◆ **Assigned task**:
Copy each line of the entries that includes the word "icon".

(Web document revisions)
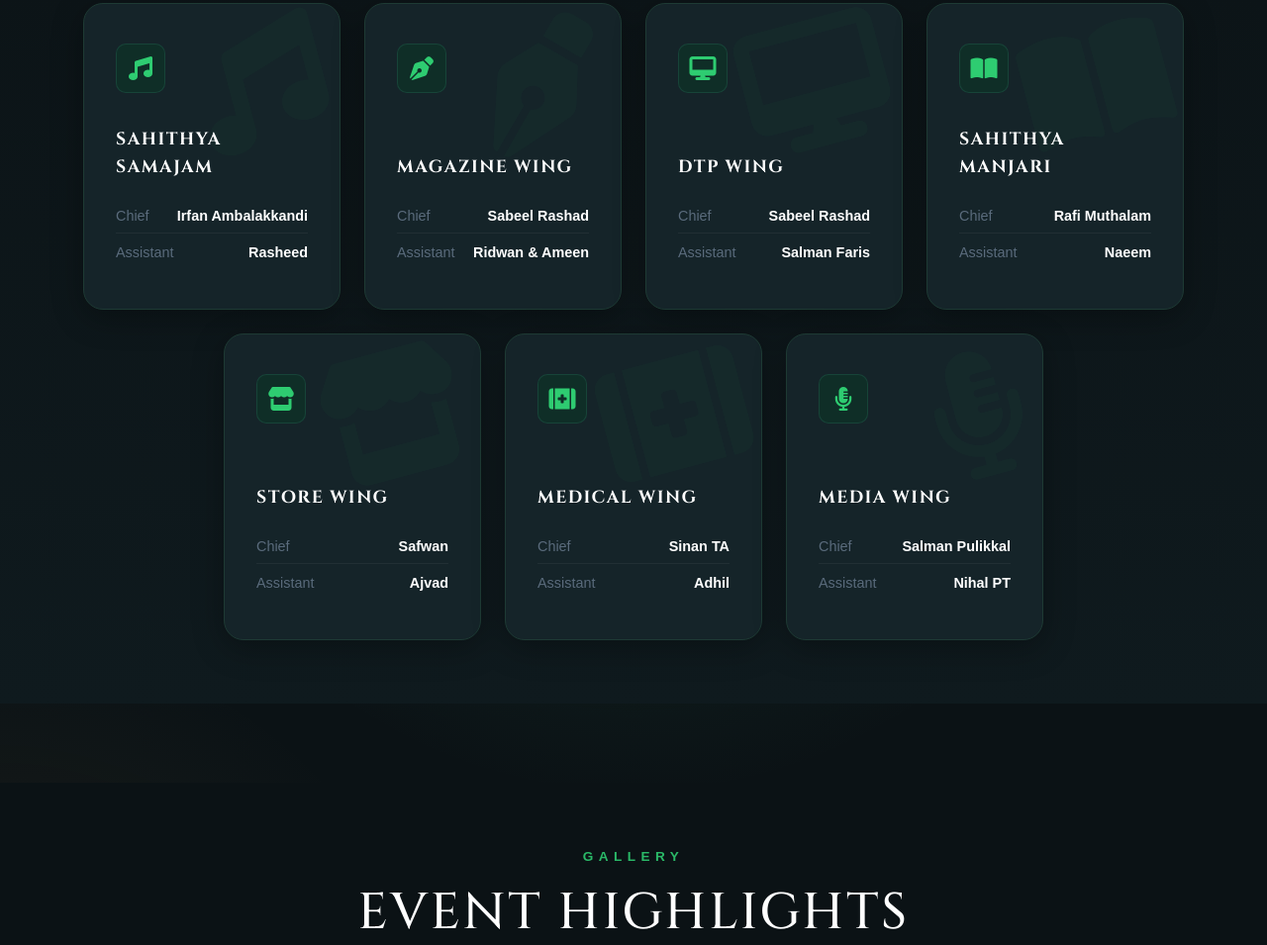
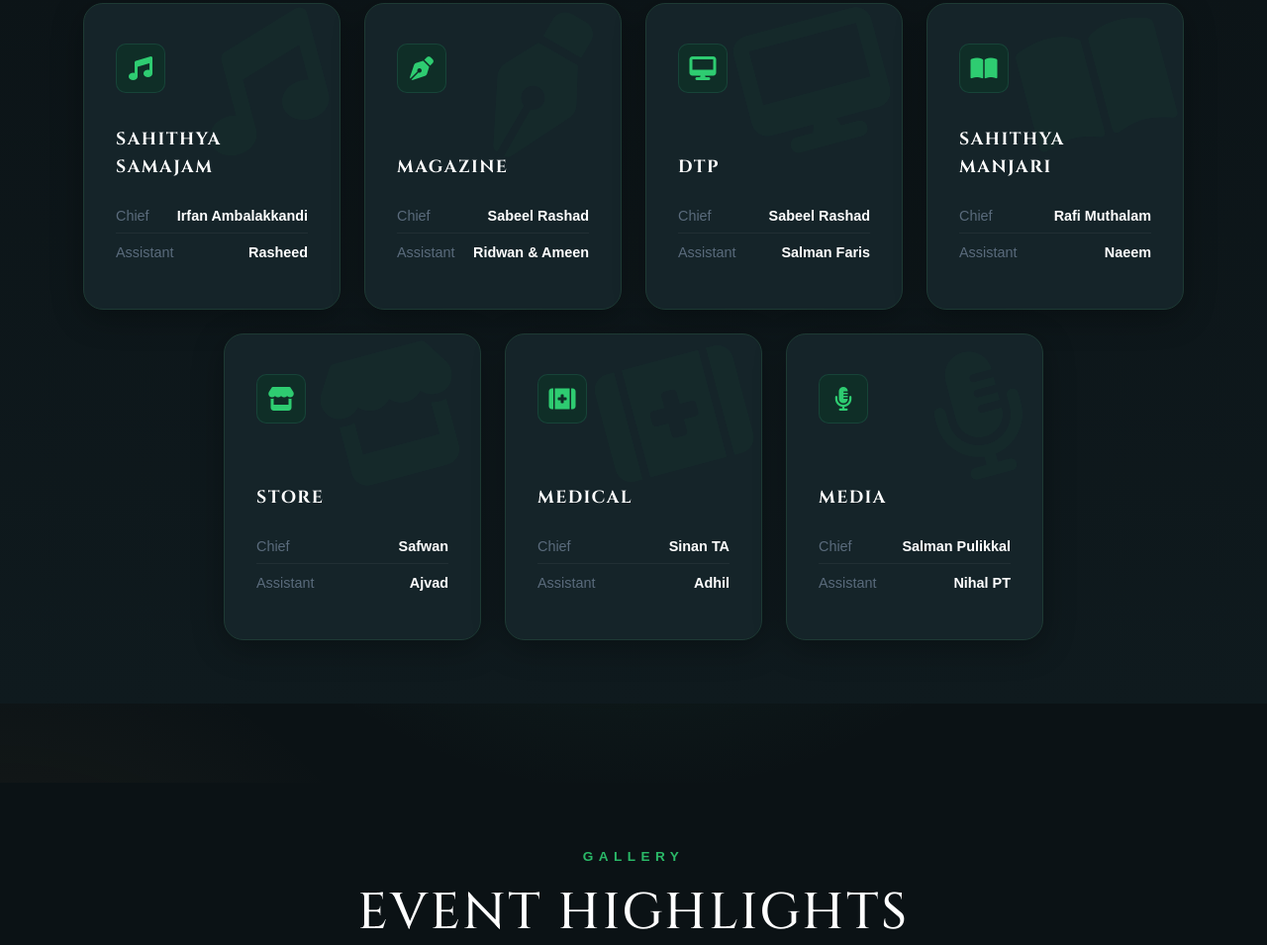
Before and after one commit to Sabeel21/sada, a plain HTML site: page index.html in a window 1280 px wide. Shown: the part 2907-3862 px from the top of the page at 99% size. Drawn offline with nearby package versions, Linux system fonts and the light colour scheme; animation ran at ten frames a second.

Commit message:
Remove redundant 'Wing' text from wing titles

```diff
--- a/index.html
+++ b/index.html
@@ -255,7 +255,7 @@
                     <div class="wing-icon-top"><i class="fas fa-pen-nib"></i></div>
 
                     <div>
-                        <h3 class="wing-title">Magazine Wing</h3>
+                        <h3 class="wing-title">Magazine</h3>
                         <div class="wing-roles">
                             <div class="wing-role-row">
                                 <span class="role-label">Chief</span>
@@ -274,7 +274,7 @@
                     <div class="wing-icon-top"><i class="fas fa-desktop"></i></div>
 
                     <div>
-                        <h3 class="wing-title">DTP Wing</h3>
+                        <h3 class="wing-title">DTP</h3>
                         <div class="wing-roles">
                             <div class="wing-role-row">
                                 <span class="role-label">Chief</span>
@@ -311,7 +311,7 @@
                     <i class="fas fa-store wing-watermark"></i>
                     <div class="wing-icon-top"><i class="fas fa-store"></i></div>
                     <div>
-                        <h3 class="wing-title">Store Wing</h3>
+                        <h3 class="wing-title">Store</h3>
                         <div class="wing-roles">
                             <div class="wing-role-row">
                                 <span class="role-label">Chief</span>
@@ -329,7 +329,7 @@
                     <i class="fas fa-first-aid wing-watermark"></i>
                     <div class="wing-icon-top"><i class="fas fa-first-aid"></i></div>
                     <div>
-                        <h3 class="wing-title">Medical Wing</h3>
+                        <h3 class="wing-title">Medical</h3>
                         <div class="wing-roles">
                             <div class="wing-role-row">
                                 <span class="role-label">Chief</span>
@@ -347,7 +347,7 @@
                     <i class="fas fa-microphone-alt wing-watermark"></i>
                     <div class="wing-icon-top"><i class="fas fa-microphone-alt"></i></div>
                     <div>
-                        <h3 class="wing-title">Media Wing</h3>
+                        <h3 class="wing-title">Media</h3>
                         <div class="wing-roles">
                             <div class="wing-role-row">
                                 <span class="role-label">Chief</span>
```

◆ **Written response**:
                     <div class="wing-icon-top"><i class="fas fa-pen-nib"></i></div>
                     <div class="wing-icon-top"><i class="fas fa-desktop"></i></div>
                     <div class="wing-icon-top"><i class="fas fa-store"></i></div>
                     <div class="wing-icon-top"><i class="fas fa-first-aid"></i></div>
                     <div class="wing-icon-top"><i class="fas fa-microphone-alt"></i></div>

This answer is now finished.